Posted on 01/07/2015

At the end of our trip, we decided to go to Higashi-chaya district. We weren’t able to make it to Nishi-chaya district, another teahouse district, but I believe this is the biggest teahouse district in Kanazawa. There are some kimono rental shops around the district where we saw some ladies walking in kimono. Foreign tourists were talking to them and taking photos. In Higashi-chaya district, there are cafes and shops in old teahouse buildings.

 

One old teahouse, “Shima”, is listed as a national important cultural asset and is open to the public. It was so lucky that we were allowed to go into the teahouse. We went to see the upstairs first. There is a Japanese teahouse guest room on the first floor and, unlike townhouses, there are no closet or partition walls in teahouses. What a beautiful room with the walls in a vivid sanguine color! Guests enjoy Geiko performances (geisha girls, Japanese professional female entertainers) while sitting against the Tokonoma (alcove in a traditional Japanese room where art or flowers are displayed). 

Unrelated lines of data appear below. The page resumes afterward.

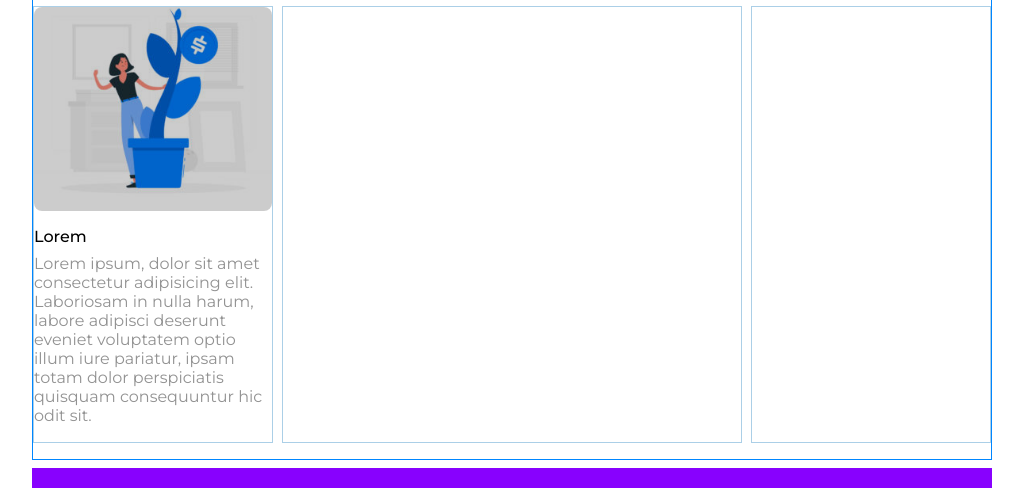
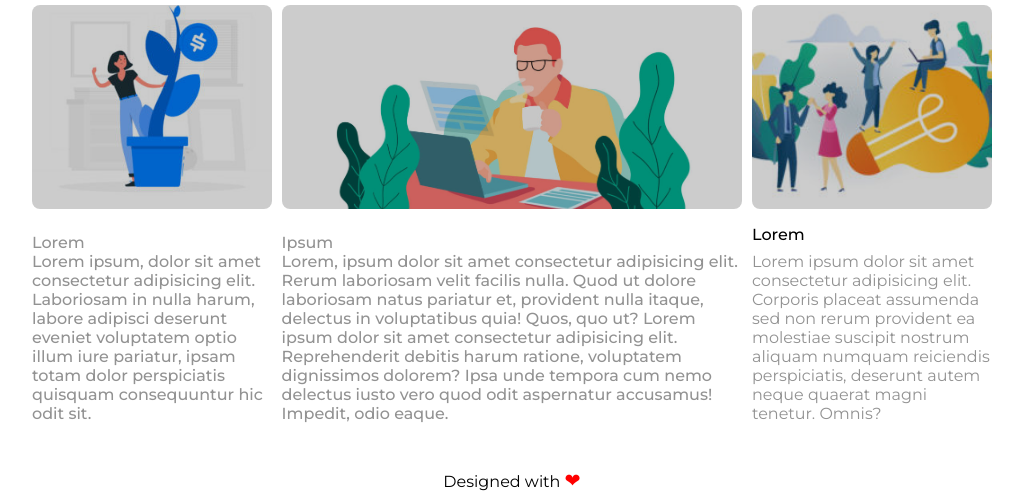
Before and after one commit to MemeWasTaken/htmlcss-wp, a plain HTML site: page index.html in a window 1280 px wide. Shown: the part 675-1167 px from the top of the page, without its empty margins (88-1111 px from the left). Drawn offline with Linux system fonts and the light colour scheme.

Commit message:
finished

```diff
--- a/css/style.css
+++ b/css/style.css
@@ -27,8 +27,8 @@ html{
 
 /* Header Section */
 .top-header{
-    /* background-color: #E579E6; */
-    border: 1px solid #E579E6;
+    /* background-color: #E579E6; DEBUG*/
+    /* border: 1px solid #E579E6; DEBUG*/
     width: 80%;
     height: 5em;
     margin: auto;
@@ -48,7 +48,7 @@ nav a{
     text-decoration: none;
     text-transform: uppercase;
     color: #929292;
-    font-size: 0.7em;
+    font-size: 0.8em;
     font-weight: 300;
 
 }
@@ -56,8 +56,8 @@ nav a{
 
 /* Jumbotron Box */
 .jumbotron{
-    /* background-color: #E1D67A; */
-    border: 1px solid #E1D67A;
+    /* background-color: #E1D67A; DEBUG*/
+    /* border: 1px solid #E1D67A; DEBUG*/
     background-image: url(../img/banner.jpg);
     background-position: center;
     width: 80%;
@@ -86,8 +86,8 @@ div h2{
 
 /* Main Section */
 main{
-    /* background-color: #0086FF; */
-    border: 1px solid #0086FF;
+    /* background-color: #0086FF; DEBUG*/
+    /* border: 1px solid #0086FF; DEBUG*/
     width: 80%;
     height: 33em;
     margin: auto;
@@ -96,8 +96,8 @@ main{
 
 /* Bottom Header */
 .bottom-header{
-    /* background-color: #ABCFE7; */
-    border: 1px solid #ABCFE7;
+    /* background-color: #ABCFE7; DEBUG*/
+    /* border: 1px solid #ABCFE7; DEBUG*/
     height: 4em;
     width: 100%;
     margin-bottom: 0.6em;
@@ -113,56 +113,79 @@ header p{
 /* /Bottom Header */
 
 /* Column Section */
+/* General Column Condition */
 .column{
-    /* background-color: #ABCFE7; */
-    border: 1px solid #ABCFE7;
+    /* background-color: #ABCFE7; DEBUG*/
+    /* border: 1px solid #ABCFE7; DEBUG*/
     float: left;
     width: 25%;
     height: calc(30em - 2.7em);
     margin-bottom: 0.6em;
 }
 
-.l-column{
-    width: 25%;
-    margin-right: 0.6em;
-}
-
-.img-col-1{
-    background-image: url(../img/img-col-1.jpg);
+.imgs-cols{
     background-size: 100%;
     background-position: 50% 50%;
     height: 204px;
     border-radius: 0.5em;
 }
 
-.txt-col-1{
+.txt-col-1,
+.txt-col-2,
+.txt-col-3{
 margin-top: 1em;
 }
 
-.txt-col-1 :first-child{
+.txt-col-1,
+.txt-col-2,
+.txt-col-3 :first-child{
     font-weight: 500;
 }
 
-.txt-col-1 :last-child{
+.txt-col-1,
+.txt-col-2,
+.txt-col-3 :last-child{
     color: #929292;
     padding-top: 0.5em;
 }
+/* /General Column Condition */
+
+.l-column{
+    width: 25%;
+    margin-right: 0.6em;
+}
+
+.img-col-1{background-image: url(../img/img-col-1.jpg);}
 
 .c-column{
     width: calc(50% - 1.2em);
     margin-right: 0.6em;
 }
 
+.img-col-2{ background-image: url(../img/img-col-2.jpg);}
+
+.img-col-3{
+    background-image: url(../img/img-col-3.jpg);
+    background-size: 145%;
+}
 /* /Column Section */
-
 /* /Main Section */
 
 /* Footer Section */
 footer{
-    background-color: #8801FE;
+    /* background-color: #8801FE; DEBUG*/
+    /* border: 1px solid #8801FE; DEBUG*/
     width: 80%;
-    height: 1.3em;
+    height: 1.5em;
     margin: auto;
     margin-top: 0.5em;
+    text-align: center;
+}
+
+#heart{
+    display: inline-block;
+    color: red;
+    font-size: 1.2em;
+
 }
 /* /Footer Section */
--- a/index.html
+++ b/index.html
@@ -14,6 +14,7 @@
 
     <body>
 
+        <!-- Top Header -->
         <header class="top-header">
             <img src="img/logo.png" alt="Neori Logo">
             <nav>
@@ -25,6 +26,7 @@
                 <a href="">Contact</a>
             </nav>
         </header>
+        <!-- /Top Header -->
 
         <!-- Jumbotron Box -->
         <div class="jumbotron" class="clerfix">
@@ -47,8 +49,9 @@
 
             <!-- Column Layout -->
             <div class="clerfix">
+                <!-- Left Column -->
                 <div class="l-column column">
-                    <div class="img-col-1">
+                    <div class="img-col-1 imgs-cols">
                         <div class="overlay"></div>
                         <div class="txt-col-1">
                             <p>Lorem</p>
@@ -56,16 +59,42 @@
                         </div>
                     </div>
                 </div>
-                <div class="c-column column"></div>
-                <div class="r-column column"></div>
+                <!-- /Left Column -->
+
+                <!-- Middle Column -->
+                <div class="c-column column">
+                    <div class="img-col-2 imgs-cols">
+                        <div class="overlay"></div>
+                            <div class="txt-col-2">
+                                <p>Ipsum</p>
+                                <p>Lorem, ipsum dolor sit amet consectetur adipisicing elit. Rerum laboriosam velit facilis nulla. Quod ut dolore laboriosam natus pariatur et, provident nulla itaque, delectus in voluptatibus quia! Quos, quo ut? Lorem ipsum dolor sit amet consectetur adipisicing elit. Reprehenderit debitis harum ratione, voluptatem dignissimos dolorem? Ipsa unde tempora cum nemo delectus iusto vero quod odit aspernatur accusamus! Impedit, odio eaque.</p>
+                            </div>
+                    </div>
+                </div>
+
+                <!-- Last Column -->
+                <div class="r-column column">
+                    <div class="img-col-3 imgs-cols">
+                        <div class="overlay"></div>
+                        <div class="txt-col-3">
+                            <p>Lorem</p>
+                            <p>Lorem ipsum dolor sit amet consectetur adipisicing elit. Corporis placeat assumenda sed non rerum provident ea molestiae suscipit nostrum aliquam numquam reiciendis perspiciatis, deserunt autem neque quaerat magni tenetur. Omnis?</p>
+                        </div>
+                    </div>
+                </div>
+                <!-- /Last Column -->
+
             </div>
             <!-- /Column Layout -->
 
         </main>
         <!-- /Main Section -->
 
-        <footer></footer>
-
+        <!-- Footer Section -->
+        <footer>
+            Designed with <span id="heart">&#10084</span>
+        </footer>
+        <!-- /Footer Section -->
 
     </body>
 
```
Also changed, not shown: img/img-col-2.jpg (renamed from img/banner-2.jpg), img/img-col-3.jpg (renamed from img/img-3.jpg).
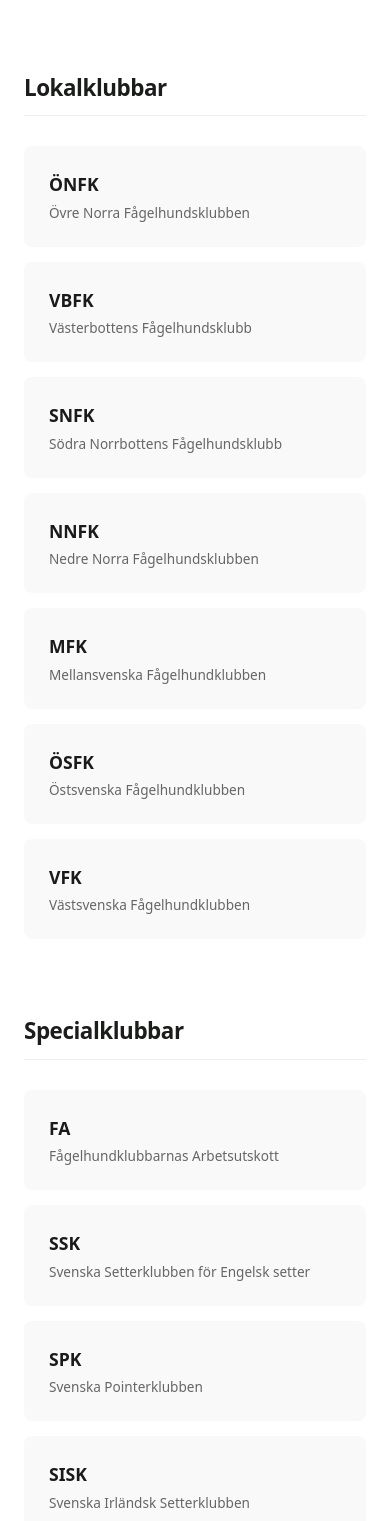
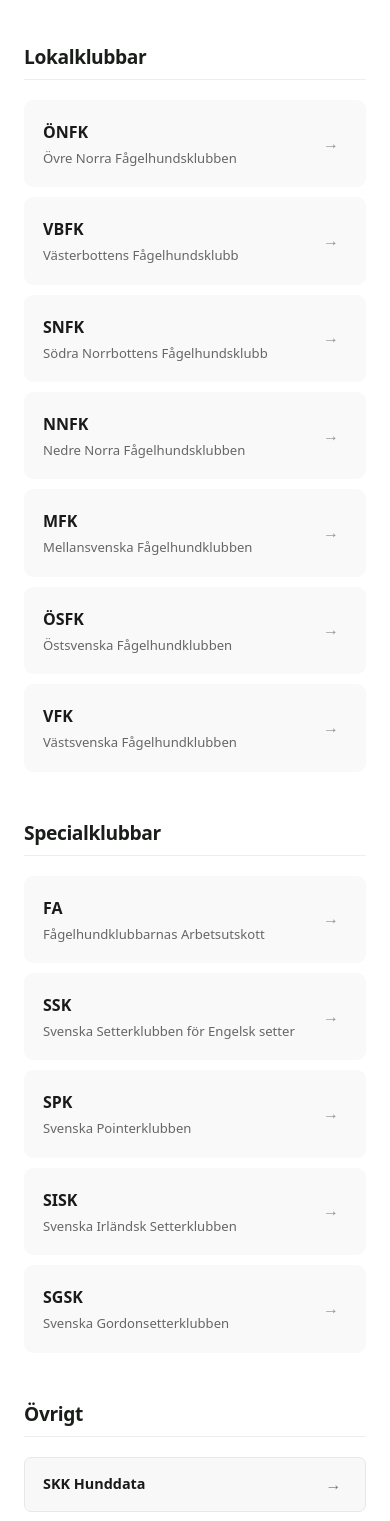
Before and after one commit to christofercodes-dev/sfk-website, a Next.js app: page /links in a window 390 px wide. Shown: the part 380-1901 px from the top of the page. Built offline with nearby package versions, Linux system fonts and the light colour scheme.

Commit message:
fixed links on mobile

```diff
--- a/app/(website)/links/Links.module.css
+++ b/app/(website)/links/Links.module.css
@@ -81,7 +81,7 @@
 .linkCard:hover {
     background: #fff;
     border-color: #ddd;
-    box-shadow: 0 10px 20px rgba(0,0,0,0.05);
+    box-shadow: 0 10px 20px rgba(0, 0, 0, 0.05);
     transform: translateY(-3px);
 }
 
@@ -110,22 +110,246 @@
     opacity: 1;
 }
 
-/* Övrigt-länkar */
+/* =========================================================
+   ÖVRIGA LÄNKAR
+   ========================================================= */
+
 .otherGrid {
-    display: flex;
-    gap: 20px;
+  display: grid;
+  grid-template-columns: repeat(3, minmax(0, 1fr));
+  gap: 12px;
 }
 
 .simpleLink {
-    padding: 12px 25px;
-    background: #1a1a1a;
-    color: #fff;
-    border-radius: 5px;
-    text-decoration: none;
-    font-weight: 600;
-    transition: background 0.2s;
+  position: relative;
+
+  display: flex;
+  align-items: center;
+  justify-content: space-between;
+
+  min-height: 54px;
+  padding: 0 18px 0 20px;
+
+  background: #f8f8f8;
+  color: #1a1a1a;
+
+  border: 1px solid #e8e8e8;
+  border-radius: 9px;
+
+  text-decoration: none;
+  font-size: 0.9rem;
+  font-weight: 600;
+
+  transition:
+    background-color 0.2s ease,
+    border-color 0.2s ease,
+    box-shadow 0.2s ease,
+    transform 0.2s ease;
+}
+
+.simpleLink::after {
+  content: "→";
+
+  display: flex;
+  align-items: center;
+  justify-content: center;
+
+  width: 28px;
+  height: 28px;
+
+  margin-left: 15px;
+
+  color: #777;
+  font-size: 1rem;
+
+  border-radius: 50%;
+
+  transition:
+    color 0.2s ease,
+    background-color 0.2s ease,
+    transform 0.2s ease;
 }
 
 .simpleLink:hover {
-    background: #444;
+  background: #fff;
+  border-color: #d8d8d8;
+
+  box-shadow:
+    0 8px 24px rgba(0, 0, 0, 0.06);
+
+  transform: translateY(-2px);
 }
+
+.simpleLink:hover::after {
+  color: #fff;
+  background: #1a1a1a;
+  transform: translateX(3px);
+}
+
+
+/* =========================================================
+   TABLET
+   ========================================================= */
+
+@media (max-width: 900px) {
+  .otherGrid {
+    grid-template-columns: repeat(2, minmax(0, 1fr));
+  }
+}
+
+
+/* =========================================================
+   MOBIL
+   ========================================================= */
+
+@media (max-width: 600px) {
+  .otherGrid {
+    grid-template-columns: 1fr;
+    gap: 10px;
+  }
+
+  .simpleLink {
+    min-height: 52px;
+    padding: 0 16px 0 18px;
+
+    border-radius: 8px;
+  }
+
+  /*
+   * På touch vill vi inte ha hover-animationen.
+   */
+  .simpleLink:hover {
+    transform: none;
+    box-shadow: none;
+  }
+
+  .simpleLink::after {
+    width: 27px;
+    height: 27px;
+  }
+}
+
+
+
+/* ========================================================= TABLET ========================================================= */
+@media (max-width: 900px) {
+    .linksSection {
+        padding: 65px 0;
+    }
+
+    .category {
+        margin-bottom: 60px;
+    }
+
+    .grid {
+        grid-template-columns: repeat(2, minmax(0, 1fr));
+        gap: 14px;
+    }
+
+    .linkCard {
+        min-height: 125px;
+        padding: 20px 45px 20px 20px;
+    }
+}
+
+/* ========================================================= MOBIL ========================================================= */
+@media (max-width: 600px) {
+    .linksSection {
+        padding: 50px 0;
+    }
+
+    .category {
+        margin-bottom: 50px;
+    }
+
+    .categoryTitle {
+        font-size: 1.2rem;
+        margin-bottom: 20px;
+        padding-bottom: 12px;
+    }
+
+    /* En kolumn på mobil */
+    .grid {
+        grid-template-columns: 1fr;
+        gap: 10px;
+    }
+
+    /* Link card */
+    .linkCard {
+        min-height: 0;
+        padding: 19px 50px 19px 18px;
+        border-radius: 9px;
+    }
+
+    .shortName {
+        font-size: 1rem;
+        margin-bottom: 5px;
+    }
+
+    .fullName {
+        font-size: 0.82rem;
+        line-height: 1.4;
+    }
+
+    /* * På touch ska pilen alltid synas. * :hover är inte tillförlitligt på mobil. */
+    .arrow {
+        right: 16px;
+        bottom: 50%;
+        width: 26px;
+        height: 26px;
+        opacity: 0.45;
+        transform: translateY(50%);
+    }
+
+    .linkCard:hover .arrow {
+        transform: translate(3px, 50%);
+    }
+
+    /* * Ingen "lyftning" på mobil. * Det känns renare vid touch. */
+    .linkCard:hover {
+        transform: none;
+        box-shadow: none;
+    }
+
+    /* Övriga länkar */
+    .otherGrid {
+        display: grid;
+        grid-template-columns: 1fr;
+        gap: 10px;
+    }
+
+    .simpleLink {
+        width: 100%;
+        min-height: 48px;
+        box-sizing: border-box;
+        padding: 13px 18px;
+        border-radius: 7px;
+    }
+}
+
+/* ========================================================= EXTRA SMÅ MOBILER ========================================================= */
+@media (max-width: 380px) {
+    .linksSection {
+        padding: 40px 0;
+    }
+
+    .categoryTitle {
+        font-size: 1.1rem;
+    }
+
+    .linkCard {
+        padding: 17px 46px 17px 16px;
+    }
+
+    .shortName {
+        font-size: 0.95rem;
+    }
+
+    .fullName {
+        font-size: 0.78rem;
+    }
+
+    .arrow {
+        right: 14px;
+    }
+}
```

It’s a historic teahouse, built in 1820, and I could hear squeaking noises on the floor as I walked. There is a kitchen on the ground floor but they would cater food from restaurants to serve their customers. According to a shop assistant, although there are still some traditional teahouses remaining in Kanazawa where you can meet Geishas, you have to pay a lot of money and they don’t accept first-time customers – a system that has remained unchanged right up to today. I really wanted to have a cup of tea somewhere on this street but I was so full from my big lunch that I was unable to manage even a drink... so we just popped into some shops and went back to our hotel to collect our luggage.

Photo: Kanazawa City

Photo: Kanazawa City